Defendants accused of stealing trade secrets often claim that publicly available information can’t constitute a trade secret. Sometimes yes, but mineral ownership that can be determined from the public record only after lengthy, expensive, and labor-intensive research in the county courthouse can have trade-secret protection, according to Eagle Oil & Gas Co. v. Shale Exploration, LLC.

 It began like a routine exploration venture …
Continue Reading Big Damages in a Texas Trade Secret Case

It is often a worthy strategy for the lessee to be aggressive with counterclaims against the lessor. Or how about we’re the Wehrmacht and the other guy is Poland.

Lessees should think twice about that strategy if it means complaining about the lessor’s public statements. In Lona Hills Ranch v. Creative Oil & Gas Operating LLC et al, that strategy ran afoul of the Texas Citizens Participation Act, Texas’s “anti-SLAPP” statute (“Strategic Lawsuits Against Public Participation”).

The TCPA authorizes dismissal of a legal action based on, relating to, or in response to a party’s exercise of the right of free speech, right to petition, or right of association.
Continue Reading Texas Anti-SLAPP Statute Stalls Lessee’s Counterclaim

Co-author Chance Decker

The Texas Supreme Court recently heard oral argument in three intriguing oil and gas cases.  Here’s what you need to know about two of them (We’ll address the third case soon).

Adams v. Murphy Exploration & Production Co. USA

Did lessee Murphy comply with an offset-well clause that doesn’t state where the offset-well must be drilled?  When a well was drilled on an adjacent tract, Murphy drilled its offset-well more than 2,000 feet from the triggering well.
Continue Reading Opinions to Expect From the Texas Supreme Court

Welcome to the binary edition, where you have a choice: An informative and engaging stroll through the history of the oil and gas business in Texas, or a wonkish and also informative legal analysis.

First, at the recent summer meeting of the Texas Independent Producers and Royalty Owners, TIPRO (and Drilling Info) president Allen Gilmer

too lateWhen must a neighbor sue for nuisance and trespass or else be barred by limitations?

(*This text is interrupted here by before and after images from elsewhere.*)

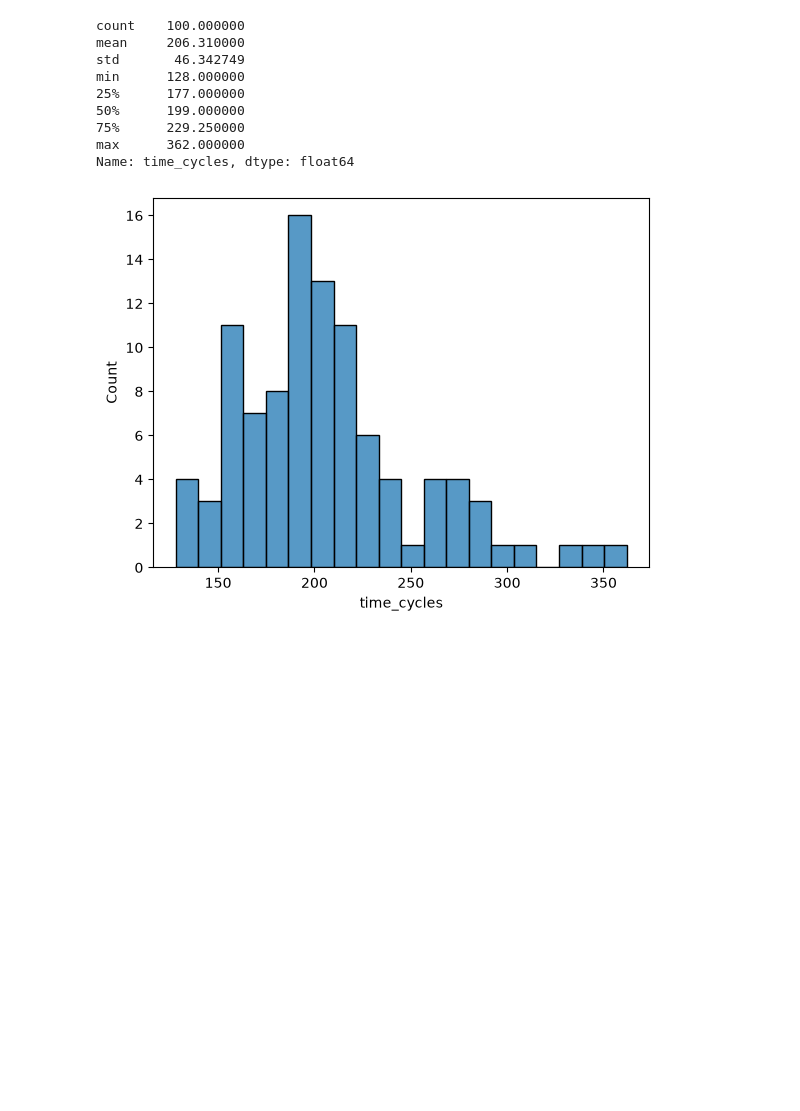
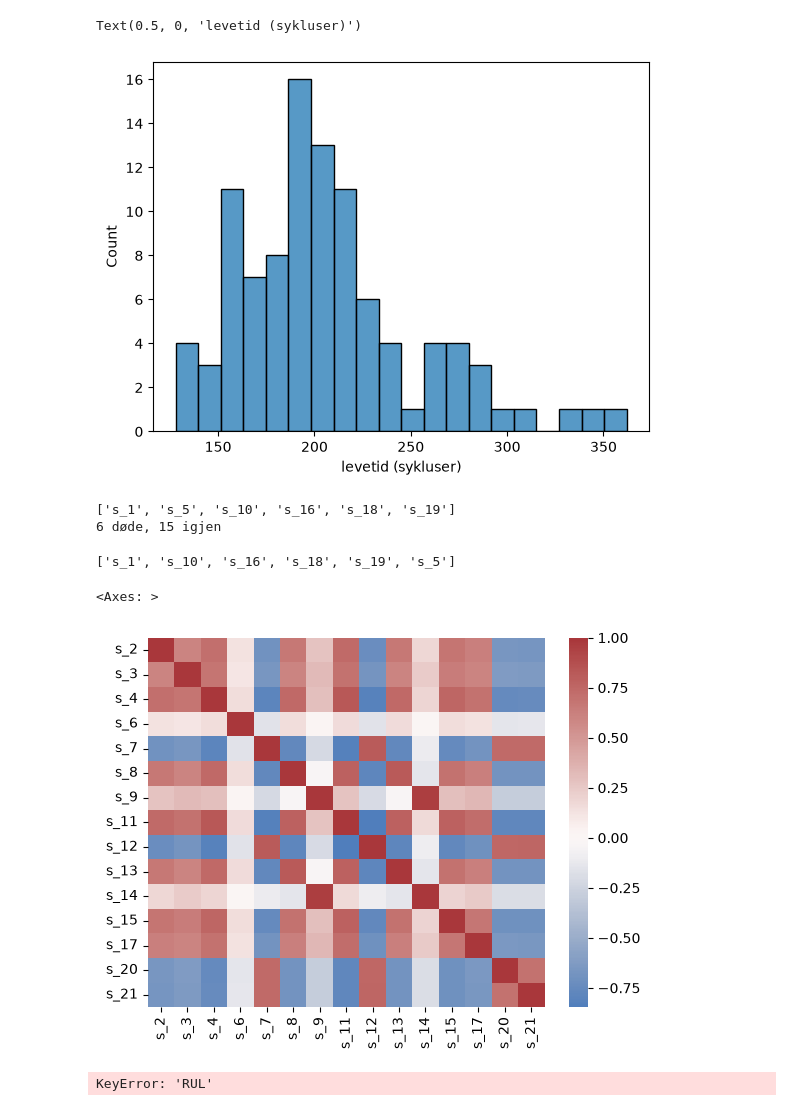
Before and after one commit to 184887/cmapss-rul, a Jupyter notebook: notebooks/RUL.ipynb, the cells around one changed output. Drawn from its saved outputs; the diff is of its cells as text; code cells hidden in the pictures; blank space fills up the shorter version.

```diff
--- a/notebooks/RUL.ipynb
+++ b/notebooks/RUL.ipynb
@@ -21,14 +22,35 @@ Text(0.5, 0, 'levetid (sykluser)')
 lifetimes = train.groupby("unit_nr").time_cycles.max()
 sns.histplot(lifetimes, bins=20)
 lifetimes.describe()
+plt.xlabel("levetid (sykluser)")
 # %% [output]
-count    100.000000
-mean     206.310000
-std       46.342749
-min      128.000000
-25%      177.000000
-50%      199.000000
-75%      229.250000
-max      362.000000
-Name: time_cycles, dtype: float64
+Text(0.5, 0, 'levetid (sykluser)')
-[figure, old version]
+[figure, new version]
+# %%
+train.std(numeric_only=True).sort_values()
+sensors = [c for c in train.columns if c.startswith("s_")]
+dead = train[sensors].std()[lambda s: s < 1e-10].index.tolist()
+print(dead)
+print(f"{len(dead)} døde, {len(sensors) - len(dead)} igjen")
+# %% [output]
+['s_1', 's_5', 's_10', 's_16', 's_18', 's_19']
+6 døde, 15 igjen
+# %%
+std = train[sensors].std()
+informative = std[std > 1e-6].index.tolist()
+print(sorted(set(sensors) - set(informative)))   # sjekk hva som faller ut
+
+sns.heatmap(train[informative].corr(), cmap="vlag", center=0, annot=False)
+# %% [output]
+['s_1', 's_10', 's_16', 's_18', 's_19', 's_5']
+<Axes: >
+[figure, added]
+# %%
+subset = ["s_2", "s_3", "s_4", "s_7", "s_11", "s_12"]   # sterkt korrelerte med slitasje
+sample = train.sample(3000, random_state=42).copy()
+sample["rul_bin"] = pd.qcut(sample["RUL"], 4, labels=["kritisk", "sen", "midt", "tidlig"])
+
+sns.pairplot(sample, hue="rul_bin", vars=subset,
+             palette="rocket_r", height=1.8, plot_kws={"s": 8, "alpha": 0.4})
+# %% [output]
+KeyError: 'RUL'
```
Also changed, not shown: parts of 1 cell of this notebook.
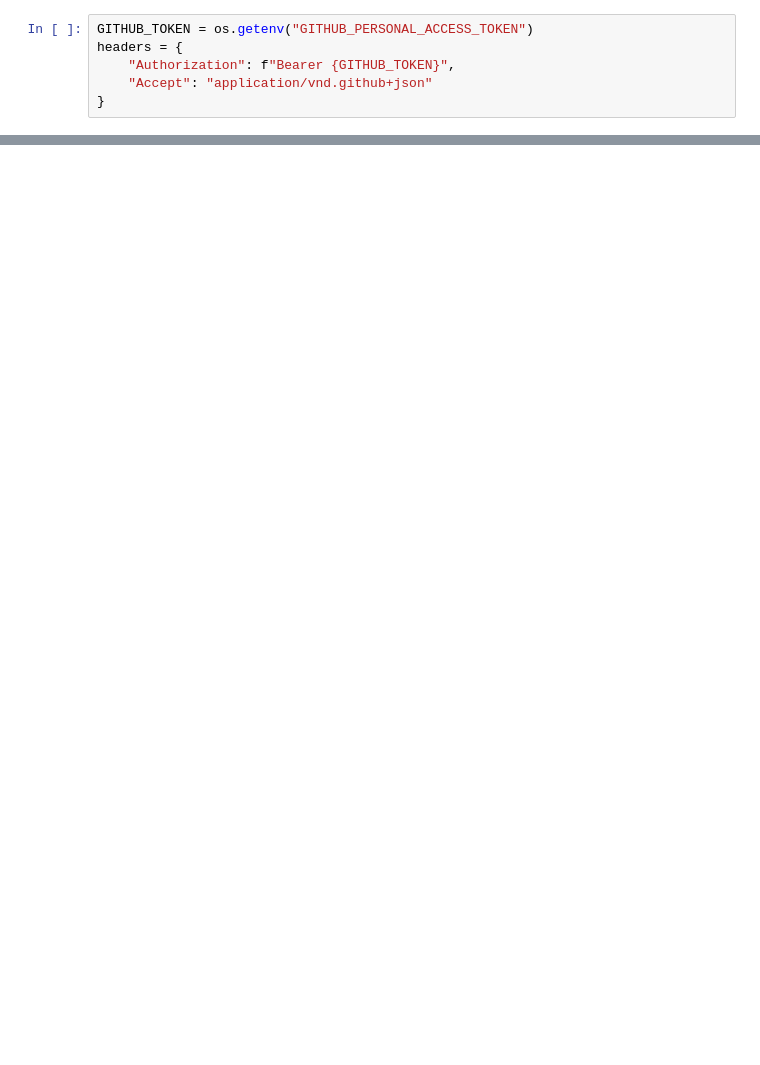
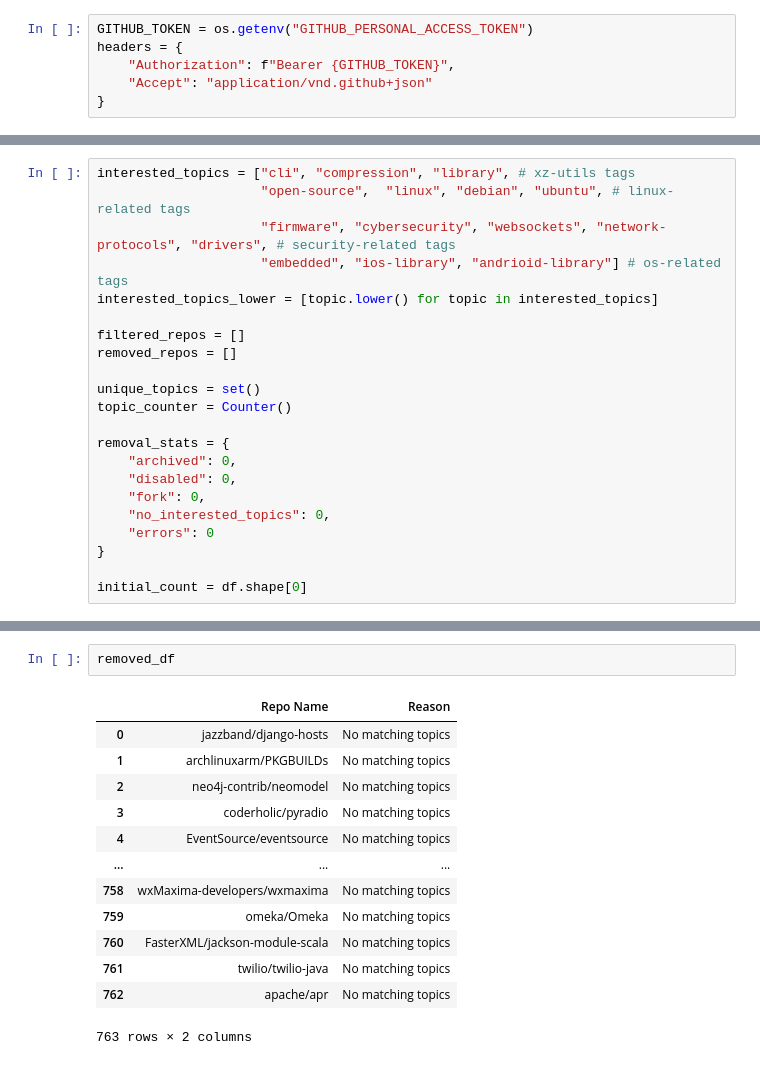
Before and after one commit to SaltyfishQAQQ/FORCOLAB_oss_security, a Jupyter notebook: similar_repo_searching/similar_repo_searching.ipynb, the cells around one changed output, grey strips where cells are left out. Cells and saved outputs as stored; diff of their text form; blank space fills up the shorter version.

```diff
--- a/similar_repo_searching/similar_repo_searching.ipynb
+++ b/similar_repo_searching/similar_repo_searching.ipynb
@@ -60,0 +101,22 @@ l
+# %%
+interested_topics = ["cli", "compression", "library", # xz-utils tags
+                     "open-source",  "linux", "debian", "ubuntu", # linux-related tags
+                     "firmware", "cybersecurity", "websockets", "network-protocols", "drivers", # security-related tags
+                     "embedded", "ios-library", "andrioid-library"] # os-related tags
+interested_topics_lower = [topic.lower() for topic in interested_topics]
+
+filtered_repos = []
+removed_repos = []
+
+unique_topics = set()
+topic_counter = Counter()
+
+removal_stats = {
+    "archived": 0,
+    "disabled": 0,
+    "fork": 0,
+    "no_interested_topics": 0,
+    "errors": 0
+}
+
+initial_count = df.shape[0]
@@ -60,0 +230,16 @@ l
+# %%
+removed_df
+# %% [output]
+|  | Repo Name | Reason |
+| 0 | jazzband/django-hosts | No matching topics |
+| 1 | archlinuxarm/PKGBUILDs | No matching topics |
+| 2 | neo4j-contrib/neomodel | No matching topics |
+| 3 | coderholic/pyradio | No matching topics |
+| 4 | EventSource/eventsource | No matching topics |
+| ... | ... | ... |
+| 758 | wxMaxima-developers/wxmaxima | No matching topics |
+| 759 | omeka/Omeka | No matching topics |
+| 760 | FasterXML/jackson-module-scala | No matching topics |
+| 761 | twilio/twilio-java | No matching topics |
+| 762 | apache/apr | No matching topics |
+763 rows × 2 columns
```
Also changed, not shown: parts of 12 cells of this notebook, 5 other files.
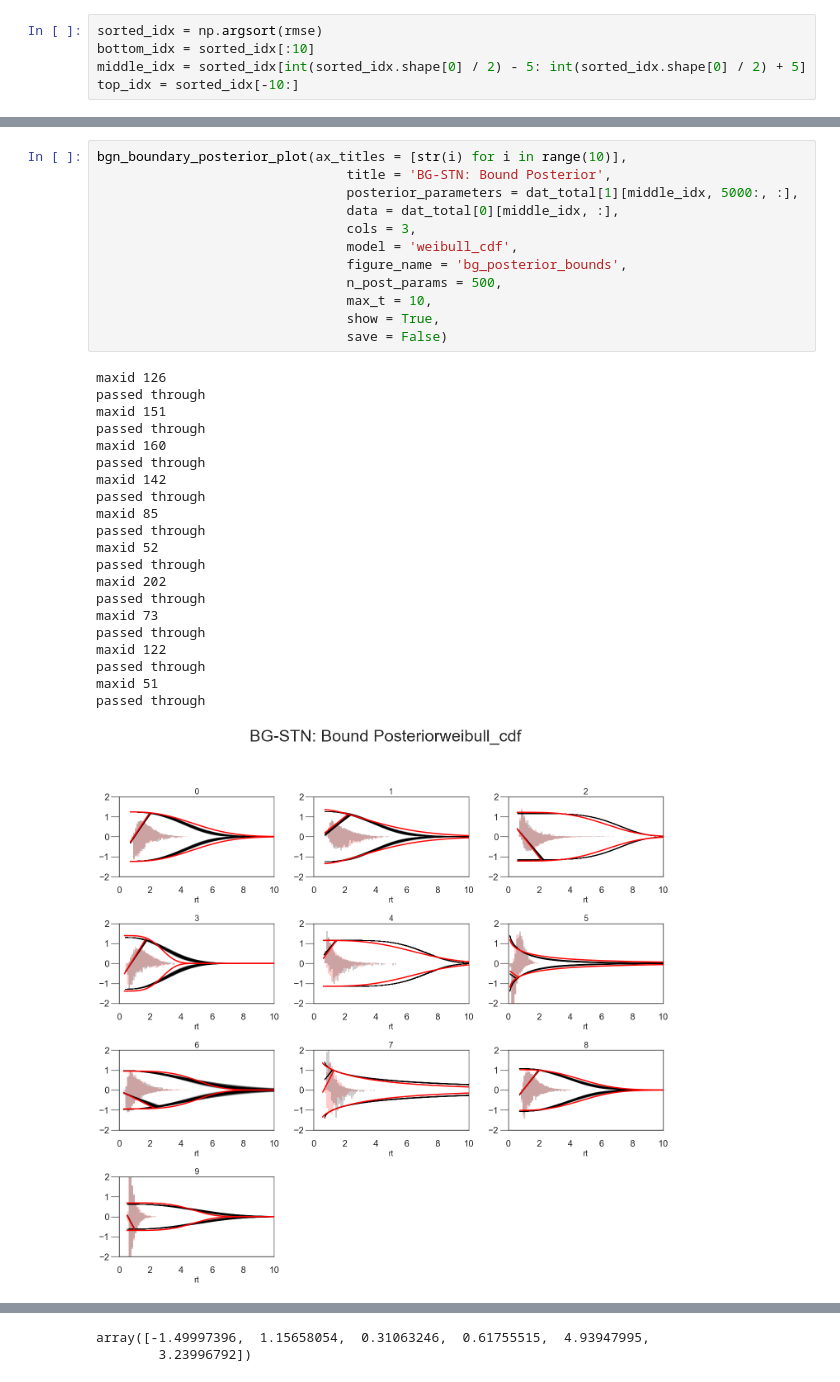
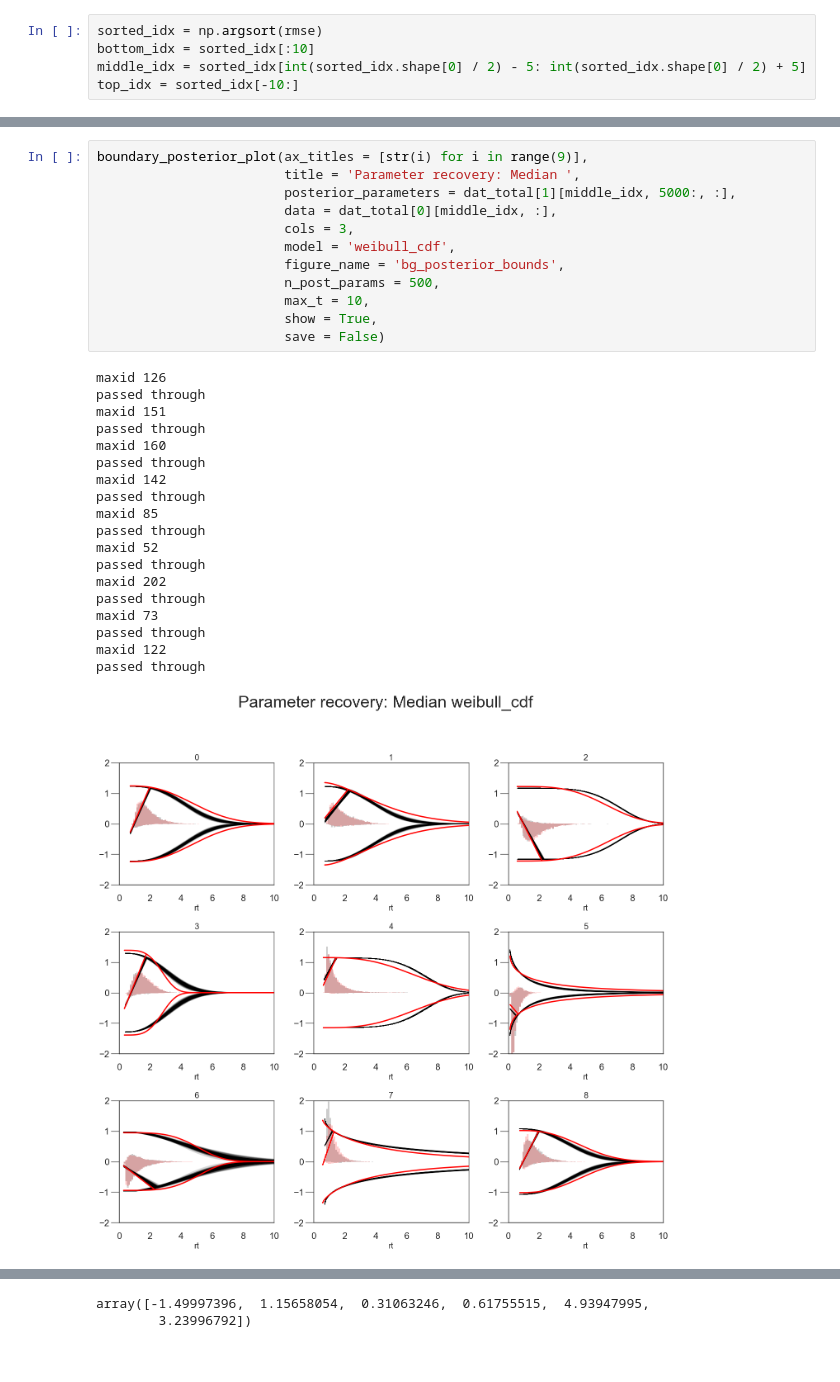
Before and after one commit to AlexanderFengler/nn_likelihoods, a Jupyter notebook: visualize_posterior_plots.ipynb, the cells around one changed output, grey strips where cells are left out. Cells and saved outputs as stored; diff of their text form.

```diff
--- a/visualize_posterior_plots.ipynb
+++ b/visualize_posterior_plots.ipynb
@@ -1222,35 +1299,33 @@ passed through
 # %%
-bgn_boundary_posterior_plot(ax_titles = [str(i) for i in range(10)],
-                                title = 'BG-STN: Bound Posterior',
-                                posterior_parameters = dat_total[1][middle_idx, 5000:, :],
-                                data = dat_total[0][middle_idx, :],
-                                cols = 3,
-                                model = 'weibull_cdf',
-                                figure_name = 'bg_posterior_bounds',
-                                n_post_params = 500,
-                                max_t = 10,
-                                show = True,
-                                save = False)
+boundary_posterior_plot(ax_titles = [str(i) for i in range(9)],
+                        title = 'Parameter recovery: Median ',
+                        posterior_parameters = dat_total[1][middle_idx, 5000:, :],
+                        data = dat_total[0][middle_idx, :],
+                        cols = 3,
+                        model = 'weibull_cdf',
+                        figure_name = 'bg_posterior_bounds',
+                        n_post_params = 500,
+                        max_t = 10,
+                        show = True,
+                        save = False)
 # %% [output]
 maxid 126
 passed through
 maxid 151
 passed through
 maxid 160
 passed through
 maxid 142
 passed through
 maxid 85
 passed through
 maxid 52
 passed through
 maxid 202
 passed through
 maxid 73
 passed through
 maxid 122
 passed through
-maxid 51
-passed through
-[figure, old version]
+[figure, new version]
 # %%
```
Also changed, not shown: parts of 10 cells of this notebook, 16 other files.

It’s a tricky question. In Town of Dish et al v. Atmos Energy et al, the Texas Supreme Court concluded that the claims were time-barred. The limitations train had left the station.

The rules

Here are factors considered by the court that govern when these cases must be brought:

  • Limitations runs two years from the time the claim accrues.
  • When a claim accrues (and the limitations clock begins to tick) is a question of law for Her Honor, not the jury.
  • Trespass and nuisance claims accrue once a “known injury begins.”
  • Normally, such claims don’t accrue when the source is under construction. However, once operations begin and interference occurs, the clock starts.
  • Once a claimant learns of a wrongful injury, limitations begins to run even if the claimant doesn’t yet know the specific cause of the injury, the party responsible, the extent, or the chances of avoiding it.
  • A claimant’s subjective belief as to the accrual date doesn’t matter. A nuisance is a condition causing unreasonable annoyance to persons of ordinary sensibilities. Its an objective test.


Continue Reading Limitations Runs on Nuisance Claims